The structure of 3D graphene was characterized by scanning electron microscopy (SEM; FEI Nova NanoSEMTM 450), Raman spectroscopy (Renishaw inVia Raman microscope, excited by a 633 nm laser with a laser spot size of 0.3 μm) and X-ray diffractometer (XRD, SmartLab Diffractometer, Rigaku, Texas, with a CuK wave). For X-ray diffraction (XRD) analyses, the battery cells were repetitively charged and discharged at a current density of 20 A g−1. After 1000 cycles, the 3D graphene was removed from the cell. To avoid reaction with the moisture or oxygen from the air, the cathode was placed on a glass slide and then wrapped by a Scotch tape before XRD measurements out of the glove box. Elemental mapping of Al or Al alloy anodes was conducted via an energy-dispersive spectrometer (EDS) attached to FEI Nova NanoSEMTM 450. Fully charged Al or Al alloy anodes were washed with anhydrous toluene to remove any residual electrolyte. Then they were adhered over a carbon conductive tape and sealed in a plastic box before any characterizations.

Raman measurements

Raman measurements were performed using a Raman spectrometer configured in transmission mode on the Olympus IX71 inverted optical microscope. An oil immersion Olympus objective lens with 100X magnification and 1.4 NA (UPLSAPO) was utilized for focusing the laser on the surface of anode before collecting the Raman signal. Glass coverslips windows were created in a home-made sealed chamber. The chambers were placed on the stage equipped with an x-y-positioning piezoelectric controller. Two experimental setups were utilized: (1) Ntegra-Spectra (NT–MDT, Moscow, Russia) and (2) Raman-HR-TEC (StellarNet, Inc., Tampa, USA). (1) Ntegra-Spectra was utilized for initial detection of reaction species on the anode. Ntegra-Spectra detects the Raman signal using an Andor–CCD camera cooled to −60 °C and optically coupled with both the Raman spectrometer and inverted microscope. A diode laser with λ = 532 nm and a nominal power of 100 mW was used for excitation (LaserExportCo, Ltd, Moscow, Russia). (2) Raman-HR-TEC (StellarNet, Inc., Tampa, FL, USA) was utilized for automated fast collection of spectra at various charging densities. The spectrometer is coupled to both the inverted microscope and the laser (λ = 647 nm and a nominal power of 150 mW) using the Raman Probe—the fiber optics cable (StellarNet, Inc.) which integrates both excitation and collection cables. Home-built LabView (National Instruments, Austin, TX, USA) interface in “time series” mode was utilized allowing for collection of spectra without delays at various current densities especially suitable for signal collection at fast rates. Each spectrum was collected for a total of 5 s acquisition time and background corrected for both instruments.

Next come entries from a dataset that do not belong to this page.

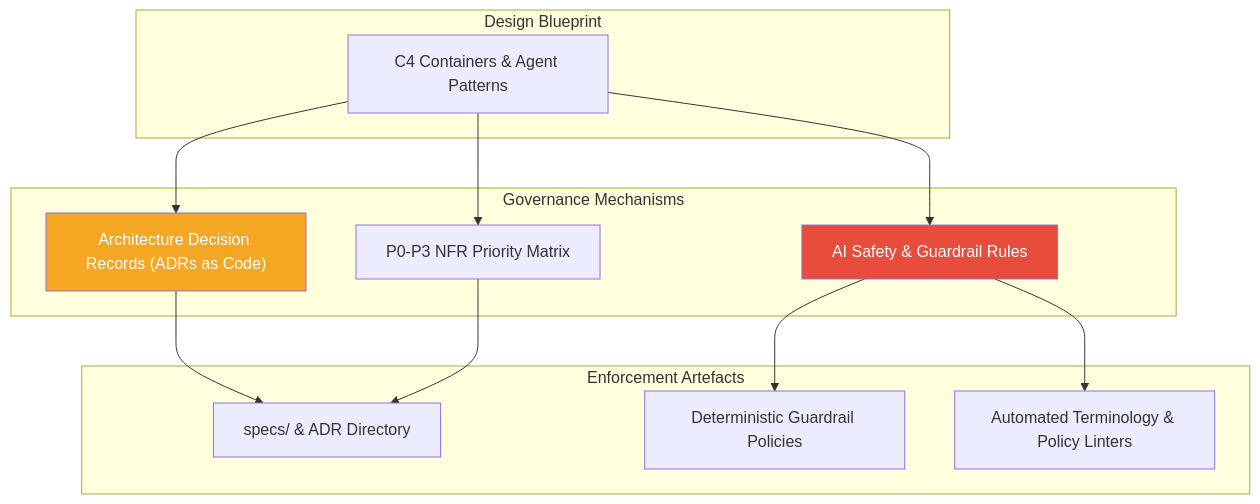
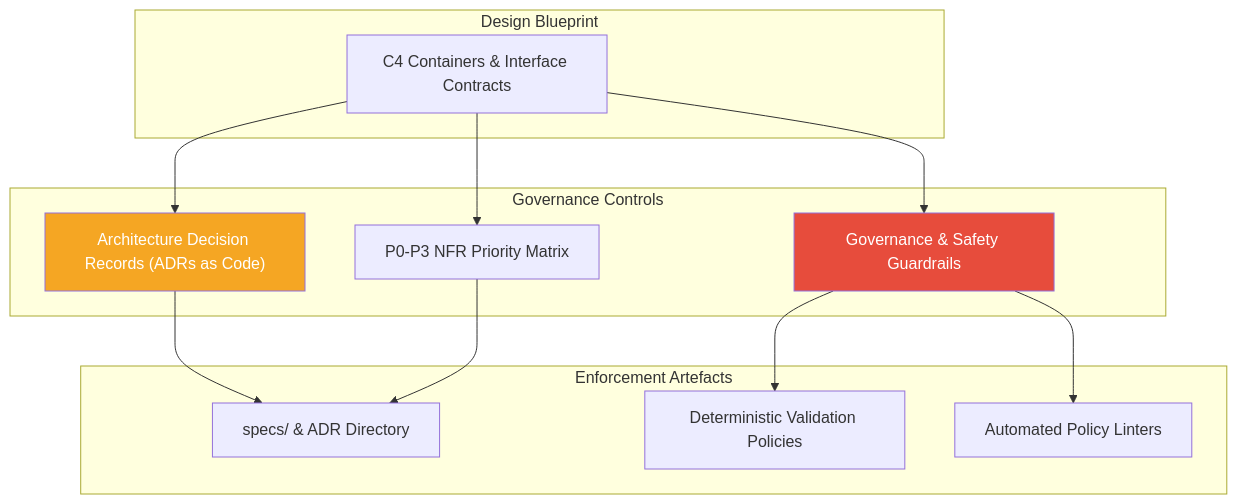
The first of 2 diagrams in docs/sop/03-govern-formalise.md (avfranco-br/portfolio), drawn with Mermaid before and after one commit. The commit also changed other lines of this file and 8 other files, not shown here.

````diff
--- a/docs/sop/03-govern-formalise.md
+++ b/docs/sop/03-govern-formalise.md
@@ -20,30 +19,26 @@
 ```mermaid
 graph TD
     subgraph "Design Blueprint"
-        B1["C4 Containers & Agent Patterns"]
+        B1["C4 Containers & Interface Contracts"]
     end
 
-    subgraph "Governance Mechanisms"
+    subgraph "Governance Controls"
         G1["Architecture Decision Records (ADRs as Code)"]
         G2["P0-P3 NFR Priority Matrix"]
-        G3["AI Safety & Guardrail Rules"]
+        G3["Governance & Safety Guardrails"]
     end
 
     subgraph "Enforcement Artefacts"
         E1["specs/ & ADR Directory"]
-        E2["Deterministic Guardrail Policies"]
-        E3["Automated Terminology & Policy Linters"]
+        E2["Deterministic Validation Policies"]
+        E3["Automated Policy Linters"]
     end
 
-    B1 --> G1
-    B1 --> G2
-    B1 --> G3
-
+    B1 --> G1 & G2 & G3
     G1 --> E1
     G2 --> E1
-    G3 --> E2
-    G3 --> E3
+    G3 --> E2 & E3
 
     style G1 fill:#F5A623,color:#fff
     style G3 fill:#E74C3C,color:#fff
 ```
````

Computational methods

Self-consistent electronic structure calculations were performed for the Al/Ga system. The calculations were carried out using the Density-functional theory (DFT) method38,39 as implemented in the Vienna ab initio simulation package VASP40. Projector augmented wave (PAW) pseudopotentials were used41. The generalized gradient approximation (GGA) of Perdew-Burke-Ernzerhof (PBE) form42 is used for the exchange-correlation function. The Al diffusion barrier on Al (111) in a 4-layer slab geometry was selected. The supercell approach was used, with an array of 4 × 6 primitive cells arranged in the x-y plane when considering “strip”-like Ga layers on top of Al (111), and 5 × 5 array for the case of Ga “island” (Supplementary Fig. 13). We set the plane-wave-cut-off energy to 350 eV and choose the convergence criteria for energy of 10−6 eV. Calculations were performed with relaxation of atomic positions of all atoms in the unit cells using Hellmann-Feynman scheme till forces were less than 0.003 eV/Å.